Inngot is working with the Technology Strategy Board and the Intellectual Property Office to provide IP Central, a community network providing resources on all aspects of IP, hosted on the TSB’s _connect platform.

The aim of IP Central (which can be found at connect.innovateuk.org/web/ipcentral) is to provide convenient access to the practical Intellectual Property information and advice needed by innovators, with a special focus on those seeking to partner and collaborate. This is a requirement for the TSB’s challenge-led funding programmes, but often appears complex and challenging to those approaching it for the first time.

The _connect system now has nearly 40,000 registered individuals, and provides the online platform for all Knowledge Transfer Networks. Inngot has already provided IP support to a number of KTNs (including managing the Beacon Project on IP and Open Source for the Creative Industries KTN): it will be ensuring that IP Central has a sector-agnostic approach, welcoming contributions and questions from all creative and technological fields.

The IP Central community network is grateful for the support of the Intellectual Property Office, who have kindly provided a range of useful documentation.
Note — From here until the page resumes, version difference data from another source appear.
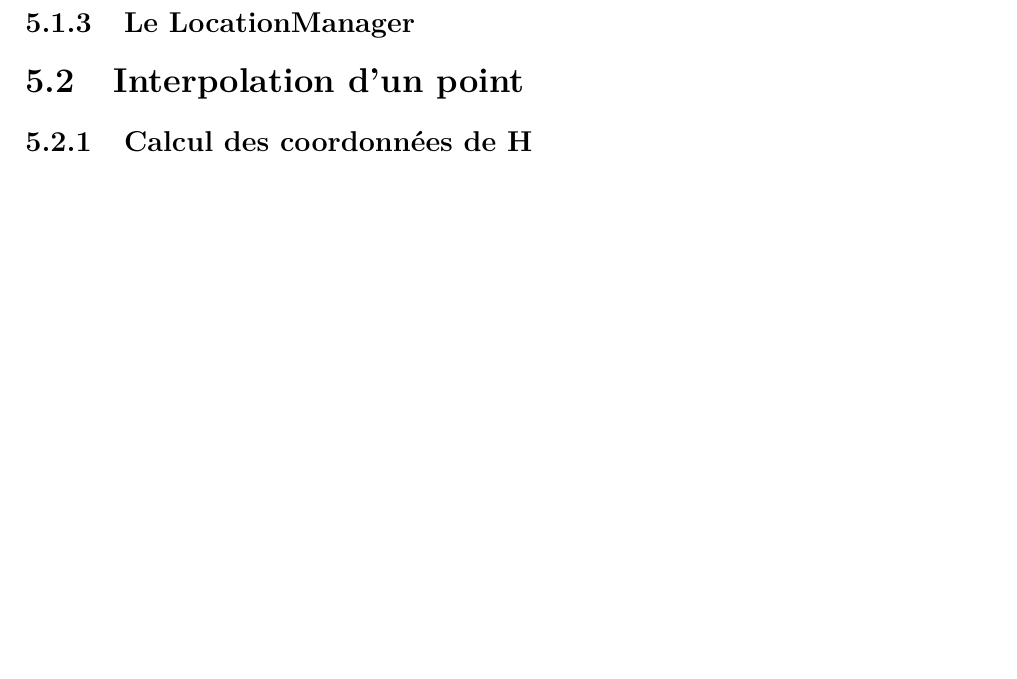
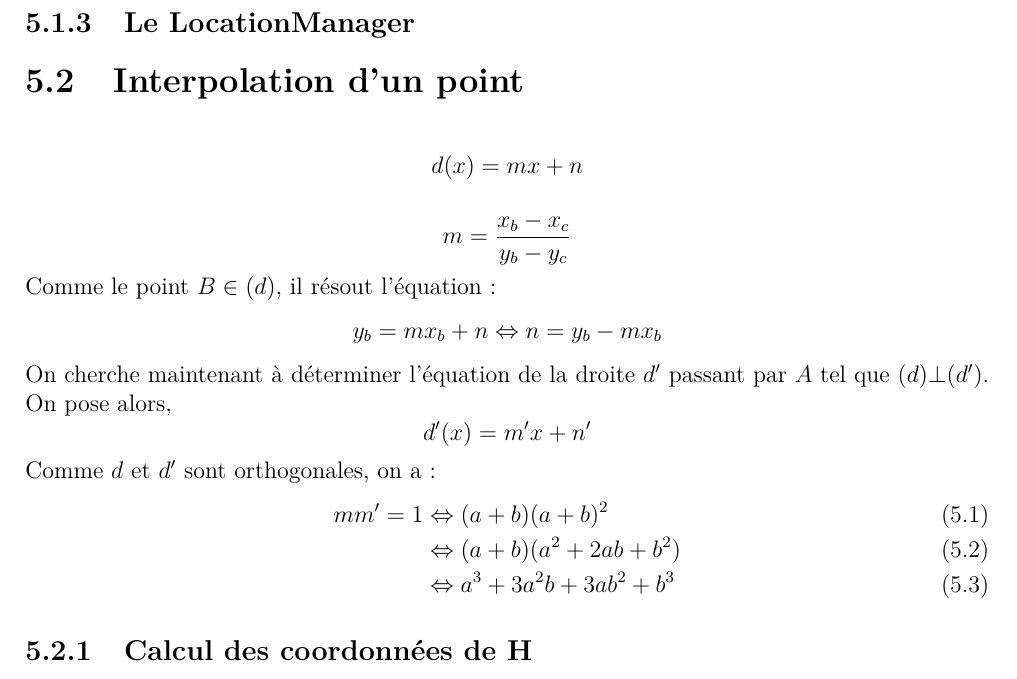
Before and after one commit to Tenacy/AndroidProject, a LaTeX document (Rapport/main.tex, which reads Rapport/chapitre5.tex): part of page 17 of 27, cut so that both start at the same text, the shorter picture padded with empty space. Compiled offline with pdfLaTeX.

Commit message:
Ajout Formule mathématiques

```diff
--- a/Rapport/chapitre5.tex
+++ b/Rapport/chapitre5.tex
@@ -6,7 +6,31 @@
 \subsection{Le LocationManager}
 
 \section{Interpolation d'un point}
+\[
+ d(x) = mx + n
+\]
+
+\[
+   m =  \frac{x_b-x_c}{y_b-y_c}
+\]
+Comme le point $B \in (d)$, il résout l'équation :
+\[
+   y_b = mx_b + n
+   \Leftrightarrow n = y_b - mx_b
+\]
+On cherche maintenant à déterminer l'équation de la droite $ d' $ passant par $ A $ tel que $ (d)\bot (d') $. On pose alors,
+ \[
+ d'(x) = m'x + n'
+\]
+Comme $d$ et $d'$ sont orthogonales, on a :
+\begin{align}
+	mm' = 1 &\Leftrightarrow (a+b)(a+b)^2 \\
+        	&\Leftrightarrow (a+b)(a^2+2ab+b^2) \\
+        	&\Leftrightarrow a^3+3a^2b+3ab^2+b^3
+\end{align}
+
 \subsection{Calcul des coordonnées de H}
+
 \subsection{Interpolation temporelle}
 
 \section{Détermination d'un segment}
--- a/Rapport/main.tex
+++ b/Rapport/main.tex
@@ -1,6 +1,7 @@
 \documentclass[a4paper,12pt]{report}
 \usepackage[lenny]{MonPaquet}
 \usepackage[toc,page]{appendix}
+\usepackage{amsmath,amsfonts,amssymb}
 \begin{document}
 
 	\include{remerciements}
```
This ranges from basic guides to patents and trade marks to the latest Lambert Agreement templates to help organisations formulate successful licensing agreements.

Membership of IP Central is free. The community network can be found by clicking the link above, or searching “ip central” on the connect platform.

Visit www.inngot.com today to find out more..

————————————————————————–

 

Categories: All, Inngot | Tags: , , , | Leave a comment

Inngots profiling system explained – Intellectual Property

A video on intellectual property based around inngots recently new and improved Profiling system which helps identify and capture organisations innovations.

It can sometimes be hard to separate an organisations intellectual property from the rest of the company. Inngot’s profiling system helps separate your intangibles from your organisation; a crucial part to utilising and making the most of your IP.

Identify, explain and promote your intellectual property and intangible assets. Our web tools will help you capture and identify not only intellectual property like copyright, patents, designs and trade marks but also value producing intangibles like trade secrets, special processes, specialist technical know-how and brand reputation — over 40 different types in total. Up to 75% of a company’s value can be hidden within its intangible assets. Make the most of yours by using Inngot’s profiling tool today.

Check out our new video and let us know what you think. Subscribe to our blog to keep up to date with future posts.

Visit www.inngot.com today to find out more..

————————————————————————–

 

Categories: Inngot, IP General, Protecting, Videos | Tags: , , , , , , , , , , | Leave a comment

Blog at WordPress.com.